Repeat the entries that follow verbatim, without any of their pictures.

Dataset items

_ _ _ _ _ _ _

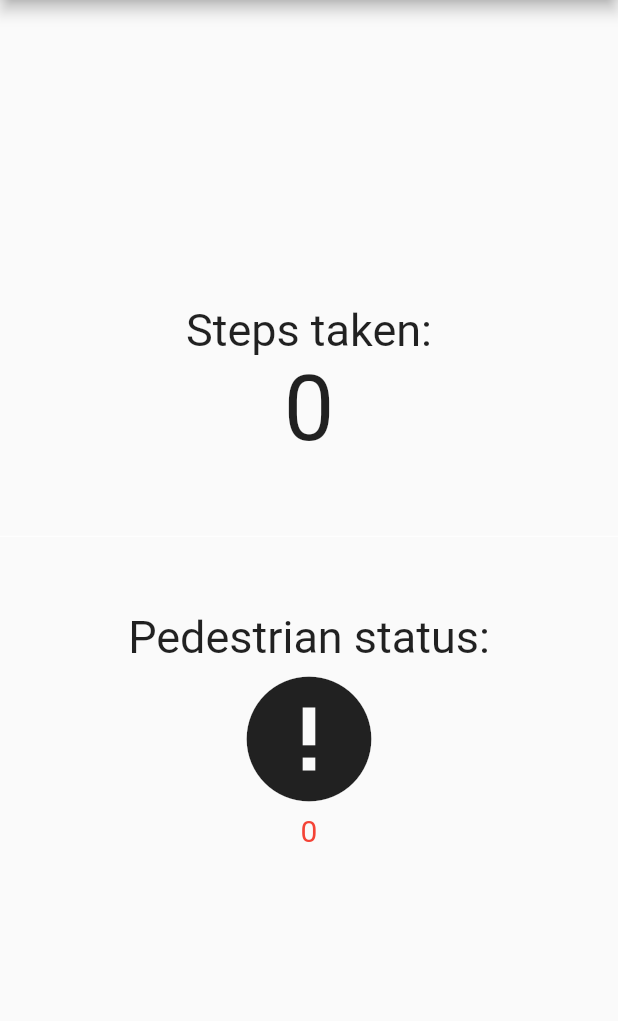
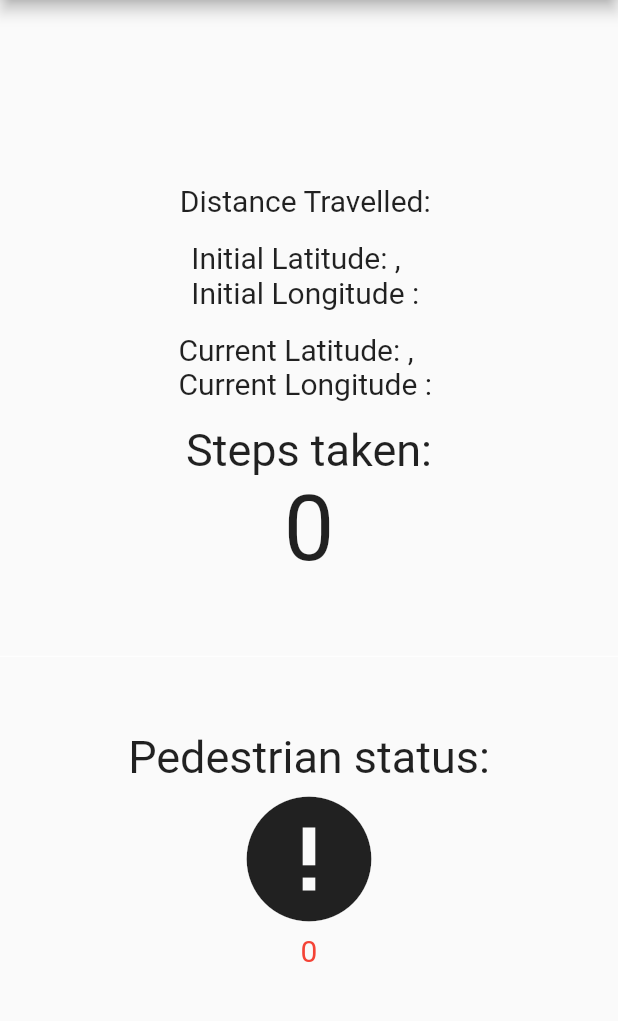
Before and after one commit to readytowork-org/fitpath-v1.1, a Flutter app: the HomeView screen opened directly, after a tap on "GO TO Pedometer", on a phone screen of 412 x 824 dp, the part 84-1105 px from its top. Run offline on Flutter 3.47's test engine with Material 2 defaults, Android fonts, the light colour scheme and no system bars; our stand-ins replace device_info_plus, geolocator, get, pedometer, shared_preferences; missing offline and left inert: flutter_background_service, flutter_background_service_android; accounts and stored records are empty; statements that could not run were skipped.

Commit message:
feat:Calculated distance using haversine formula

```diff
--- a/lib/app/modules/home/views/pedometer_screen.dart
+++ b/lib/app/modules/home/views/pedometer_screen.dart
@@ -1,8 +1,11 @@
 import 'package:flutter/material.dart';
 import 'dart:async';
 import 'package:pedometer/pedometer.dart';
+import 'package:shared_preferences/shared_preferences.dart';
 
 class PedometerScreen extends StatefulWidget {
+  const PedometerScreen({Key? key}) : super(key: key);
+
   @override
   _PedometerScreenState createState() => _PedometerScreenState();
 }
@@ -10,12 +13,34 @@ class PedometerScreen extends StatefulWidget {
 class _PedometerScreenState extends State<PedometerScreen> {
   late Stream<StepCount> _stepCountStream;
   late Stream<PedestrianStatus> _pedestrianStatusStream;
+  double? userCurrentLatitude;
+  double? userCurrentLongitude;
+  double? userMainLatitude;
+  double? userMainLongitude;
+  double? distanceTravelled;
   String _status = '0', _steps = '0';
+  final Future<SharedPreferences> preferences = SharedPreferences.getInstance();
+  // StreamController<double> controller = StreamController<double>();
 
   @override
   void initState() {
+    initPlatformState();
+    getUserLocationDetails();
     super.initState();
-    initPlatformState();
+  }
+
+  void getUserLocationDetails() async {
+    final SharedPreferences prefs = await preferences;
+    userMainLatitude = double.parse(prefs.getString('userLatitude') ?? "0");
+    userMainLongitude = double.parse(prefs.getString('userLongitude') ?? "0");
+
+    userCurrentLatitude =
+        double.parse(prefs.getString('userCurrentLatitude') ?? "0");
+    userCurrentLongitude =
+        double.parse(prefs.getString('userCurrentLongitude') ?? "0");
+
+    distanceTravelled =
+        double.parse(prefs.getString('distanceTravelled') ?? "0");
   }
 
   void onStepCount(StepCount event) {
@@ -62,6 +87,9 @@ class _PedometerScreenState extends State<PedometerScreen> {
 
   @override
   Widget build(BuildContext context) {
+    // controller.stream.listen((value) {
+    //   print('Value from controller: $value');
+    // });
     return MaterialApp(
       home: Scaffold(
           appBar: AppBar(
@@ -71,6 +99,27 @@ class _PedometerScreenState extends State<PedometerScreen> {
             child: Column(
               mainAxisAlignment: MainAxisAlignment.center,
               children: <Widget>[
+                Text(
+                  'Distance Travelled: ${distanceTravelled ?? ""}',
+                  style: const TextStyle(fontSize: 20),
+                ),
+                const SizedBox(
+                  height: 15,
+                ),
+                Text(
+                  'Initial Latitude: ${userMainLatitude ?? ""}, \nInitial Longitude : ${userMainLongitude ?? ""}',
+                  style: const TextStyle(fontSize: 20),
+                ),
+                const SizedBox(
+                  height: 15,
+                ),
+                Text(
+                  'Current Latitude: ${userCurrentLatitude ?? ""}, \nCurrent Longitude : ${userCurrentLongitude ?? ""}',
+                  style: const TextStyle(fontSize: 20),
+                ),
+                const SizedBox(
+                  height: 15,
+                ),
                 const Text(
                   'Steps taken:',
                   style: TextStyle(fontSize: 30),
@@ -106,8 +155,7 @@ class _PedometerScreenState extends State<PedometerScreen> {
                 )
               ],
             ),
-        ),
-      ),
+          )),
     );
   }
 }
--- a/pubspec.yaml
+++ b/pubspec.yaml
@@ -15,6 +15,7 @@ dependencies:
   flutter_background_service_android: 2.0.2
   flutter:
     sdk: flutter
+  geolocator: ^8.2.1
 
 dev_dependencies:
   flutter_lints: ^2.0.0
```
Also changed, not shown: lib/main.dart (+96 -7 lines), pubspec.lock, 9 other files. Lines whose indentation alone changed are shown as unchanged.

_ _ _ _ _ _ _

**WRITTEN ANSWER**:
Before and after one commit to readytowork-org/fitpath-v1.1, a Flutter app: the HomeView screen opened directly, after a tap on "GO TO Pedometer", on a phone screen of 412 x 824 dp, the part 84-1105 px from its top. Run offline on Flutter 3.47's test engine with Material 2 defaults, Android fonts, the light colour scheme and no system bars; our stand-ins replace device_info_plus, geolocator, get, pedometer, shared_preferences; missing offline and left inert: flutter_background_service, flutter_background_service_android; accounts and stored records are empty; statements that could not run were skipped.

Commit message:
feat:Calculated distance using haversine formula

```diff
--- a/lib/app/modules/home/views/pedometer_screen.dart
+++ b/lib/app/modules/home/views/pedometer_screen.dart
@@ -1,8 +1,11 @@
 import 'package:flutter/material.dart';
 import 'dart:async';
 import 'package:pedometer/pedometer.dart';
+import 'package:shared_preferences/shared_preferences.dart';
 
 class PedometerScreen extends StatefulWidget {
+  const PedometerScreen({Key? key}) : super(key: key);
+
   @override
   _PedometerScreenState createState() => _PedometerScreenState();
 }
@@ -10,12 +13,34 @@ class PedometerScreen extends StatefulWidget {
 class _PedometerScreenState extends State<PedometerScreen> {
   late Stream<StepCount> _stepCountStream;
   late Stream<PedestrianStatus> _pedestrianStatusStream;
+  double? userCurrentLatitude;
+  double? userCurrentLongitude;
+  double? userMainLatitude;
+  double? userMainLongitude;
+  double? distanceTravelled;
   String _status = '0', _steps = '0';
+  final Future<SharedPreferences> preferences = SharedPreferences.getInstance();
+  // StreamController<double> controller = StreamController<double>();
 
   @override
   void initState() {
+    initPlatformState();
+    getUserLocationDetails();
     super.initState();
-    initPlatformState();
+  }
+
+  void getUserLocationDetails() async {
+    final SharedPreferences prefs = await preferences;
+    userMainLatitude = double.parse(prefs.getString('userLatitude') ?? "0");
+    userMainLongitude = double.parse(prefs.getString('userLongitude') ?? "0");
+
+    userCurrentLatitude =
+        double.parse(prefs.getString('userCurrentLatitude') ?? "0");
+    userCurrentLongitude =
+        double.parse(prefs.getString('userCurrentLongitude') ?? "0");
+
+    distanceTravelled =
+        double.parse(prefs.getString('distanceTravelled') ?? "0");
   }
 
   void onStepCount(StepCount event) {
@@ -62,6 +87,9 @@ class _PedometerScreenState extends State<PedometerScreen> {
 
   @override
   Widget build(BuildContext context) {
+    // controller.stream.listen((value) {
+    //   print('Value from controller: $value');
+    // });
     return MaterialApp(
       home: Scaffold(
           appBar: AppBar(
@@ -71,6 +99,27 @@ class _PedometerScreenState extends State<PedometerScreen> {
             child: Column(
               mainAxisAlignment: MainAxisAlignment.center,
               children: <Widget>[
+                Text(
+                  'Distance Travelled: ${distanceTravelled ?? ""}',
+                  style: const TextStyle(fontSize: 20),
+                ),
+                const SizedBox(
+                  height: 15,
+                ),
+                Text(
+                  'Initial Latitude: ${userMainLatitude ?? ""}, \nInitial Longitude : ${userMainLongitude ?? ""}',
+                  style: const TextStyle(fontSize: 20),
+                ),
+                const SizedBox(
+                  height: 15,
+                ),
+                Text(
+                  'Current Latitude: ${userCurrentLatitude ?? ""}, \nCurrent Longitude : ${userCurrentLongitude ?? ""}',
+                  style: const TextStyle(fontSize: 20),
+                ),
+                const SizedBox(
+                  height: 15,
+                ),
                 const Text(
                   'Steps taken:',
                   style: TextStyle(fontSize: 30),
@@ -106,8 +155,7 @@ class _PedometerScreenState extends State<PedometerScreen> {
                 )
               ],
             ),
-        ),
-      ),
+          )),
     );
   }
 }
--- a/pubspec.yaml
+++ b/pubspec.yaml
@@ -15,6 +15,7 @@ dependencies:
   flutter_background_service_android: 2.0.2
   flutter:
     sdk: flutter
+  geolocator: ^8.2.1
 
 dev_dependencies:
   flutter_lints: ^2.0.0
```
Also changed, not shown: lib/main.dart (+96 -7 lines), pubspec.lock, 9 other files. Lines whose indentation alone changed are shown as unchanged.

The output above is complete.